PROBLEM: From the listing below, return every line with the string "Link" in it.

--------------------

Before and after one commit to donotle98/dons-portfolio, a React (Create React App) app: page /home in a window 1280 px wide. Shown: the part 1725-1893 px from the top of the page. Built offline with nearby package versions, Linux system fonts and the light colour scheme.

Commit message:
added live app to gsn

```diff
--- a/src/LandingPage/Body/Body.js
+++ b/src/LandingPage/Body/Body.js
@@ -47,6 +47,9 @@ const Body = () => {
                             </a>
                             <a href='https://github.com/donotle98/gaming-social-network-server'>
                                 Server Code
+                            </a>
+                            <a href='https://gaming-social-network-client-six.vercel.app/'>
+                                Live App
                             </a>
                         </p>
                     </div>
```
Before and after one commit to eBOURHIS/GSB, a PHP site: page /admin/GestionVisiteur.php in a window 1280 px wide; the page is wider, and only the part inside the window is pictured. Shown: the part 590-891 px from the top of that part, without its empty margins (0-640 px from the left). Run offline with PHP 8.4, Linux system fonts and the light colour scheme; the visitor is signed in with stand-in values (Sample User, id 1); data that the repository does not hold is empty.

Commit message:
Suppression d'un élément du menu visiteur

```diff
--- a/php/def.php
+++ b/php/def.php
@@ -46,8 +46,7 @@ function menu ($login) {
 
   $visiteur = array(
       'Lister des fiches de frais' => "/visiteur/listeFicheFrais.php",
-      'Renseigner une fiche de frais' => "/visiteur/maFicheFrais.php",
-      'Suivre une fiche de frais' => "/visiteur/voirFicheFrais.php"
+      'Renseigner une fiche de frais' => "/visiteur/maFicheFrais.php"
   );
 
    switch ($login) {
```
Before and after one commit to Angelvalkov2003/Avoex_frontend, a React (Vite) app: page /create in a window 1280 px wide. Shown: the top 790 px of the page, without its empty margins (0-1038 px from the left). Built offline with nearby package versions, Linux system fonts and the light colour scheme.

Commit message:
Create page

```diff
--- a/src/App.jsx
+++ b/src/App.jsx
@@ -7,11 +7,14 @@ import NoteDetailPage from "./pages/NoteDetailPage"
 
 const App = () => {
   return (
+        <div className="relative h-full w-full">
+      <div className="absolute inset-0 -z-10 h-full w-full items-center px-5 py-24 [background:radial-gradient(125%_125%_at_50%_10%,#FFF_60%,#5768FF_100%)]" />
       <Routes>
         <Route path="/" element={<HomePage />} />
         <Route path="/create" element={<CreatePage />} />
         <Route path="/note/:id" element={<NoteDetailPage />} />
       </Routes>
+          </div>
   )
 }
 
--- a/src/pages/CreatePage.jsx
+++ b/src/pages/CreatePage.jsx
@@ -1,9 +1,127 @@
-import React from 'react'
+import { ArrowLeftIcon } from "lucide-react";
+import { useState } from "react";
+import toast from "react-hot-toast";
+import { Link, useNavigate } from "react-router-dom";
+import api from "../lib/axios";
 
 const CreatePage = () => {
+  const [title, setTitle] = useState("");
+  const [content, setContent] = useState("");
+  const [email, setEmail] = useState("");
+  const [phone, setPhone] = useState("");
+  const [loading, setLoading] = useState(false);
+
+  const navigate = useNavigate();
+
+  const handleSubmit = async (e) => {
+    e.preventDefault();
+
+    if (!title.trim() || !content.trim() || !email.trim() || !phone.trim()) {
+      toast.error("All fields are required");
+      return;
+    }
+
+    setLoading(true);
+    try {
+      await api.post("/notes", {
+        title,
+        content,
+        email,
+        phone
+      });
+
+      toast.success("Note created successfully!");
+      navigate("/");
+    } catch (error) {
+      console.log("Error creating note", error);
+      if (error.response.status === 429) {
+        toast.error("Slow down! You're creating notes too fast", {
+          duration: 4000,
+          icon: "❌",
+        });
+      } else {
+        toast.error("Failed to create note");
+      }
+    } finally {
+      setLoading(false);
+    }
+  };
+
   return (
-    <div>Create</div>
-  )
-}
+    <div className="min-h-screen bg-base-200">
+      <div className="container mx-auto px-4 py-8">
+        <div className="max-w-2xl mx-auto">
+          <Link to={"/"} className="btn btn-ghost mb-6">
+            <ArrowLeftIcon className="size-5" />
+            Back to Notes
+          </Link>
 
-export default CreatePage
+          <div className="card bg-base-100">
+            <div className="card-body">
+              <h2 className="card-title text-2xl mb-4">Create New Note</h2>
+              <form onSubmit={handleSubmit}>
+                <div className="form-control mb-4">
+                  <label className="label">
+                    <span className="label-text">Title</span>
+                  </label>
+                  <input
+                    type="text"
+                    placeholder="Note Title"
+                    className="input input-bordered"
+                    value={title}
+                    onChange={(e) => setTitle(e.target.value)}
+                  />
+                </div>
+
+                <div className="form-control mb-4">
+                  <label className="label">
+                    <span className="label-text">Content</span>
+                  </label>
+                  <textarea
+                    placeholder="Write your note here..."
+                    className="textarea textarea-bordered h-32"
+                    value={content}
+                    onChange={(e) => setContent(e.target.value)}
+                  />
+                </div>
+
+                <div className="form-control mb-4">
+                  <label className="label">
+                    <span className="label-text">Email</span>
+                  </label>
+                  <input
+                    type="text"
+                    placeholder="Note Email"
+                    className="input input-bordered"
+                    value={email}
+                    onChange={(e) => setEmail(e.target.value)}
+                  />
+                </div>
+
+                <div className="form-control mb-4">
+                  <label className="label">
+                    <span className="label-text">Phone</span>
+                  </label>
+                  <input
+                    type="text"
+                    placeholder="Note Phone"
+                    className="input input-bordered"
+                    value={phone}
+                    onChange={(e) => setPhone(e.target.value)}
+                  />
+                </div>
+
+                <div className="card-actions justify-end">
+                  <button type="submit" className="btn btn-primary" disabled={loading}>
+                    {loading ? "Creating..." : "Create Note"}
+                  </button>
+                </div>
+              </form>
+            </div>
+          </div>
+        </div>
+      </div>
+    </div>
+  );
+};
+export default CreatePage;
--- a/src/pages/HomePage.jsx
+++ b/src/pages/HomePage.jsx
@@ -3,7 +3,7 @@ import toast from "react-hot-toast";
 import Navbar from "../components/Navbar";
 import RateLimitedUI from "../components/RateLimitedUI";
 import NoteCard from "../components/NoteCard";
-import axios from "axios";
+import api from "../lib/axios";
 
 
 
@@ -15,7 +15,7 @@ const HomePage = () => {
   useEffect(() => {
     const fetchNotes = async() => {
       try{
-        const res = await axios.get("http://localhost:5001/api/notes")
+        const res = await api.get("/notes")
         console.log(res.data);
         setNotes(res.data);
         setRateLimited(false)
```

--------------------

ANSWER FOR THIS EXERCISE:
+import { Link, useNavigate } from "react-router-dom";
+          <Link to={"/"} className="btn btn-ghost mb-6">
+          </Link>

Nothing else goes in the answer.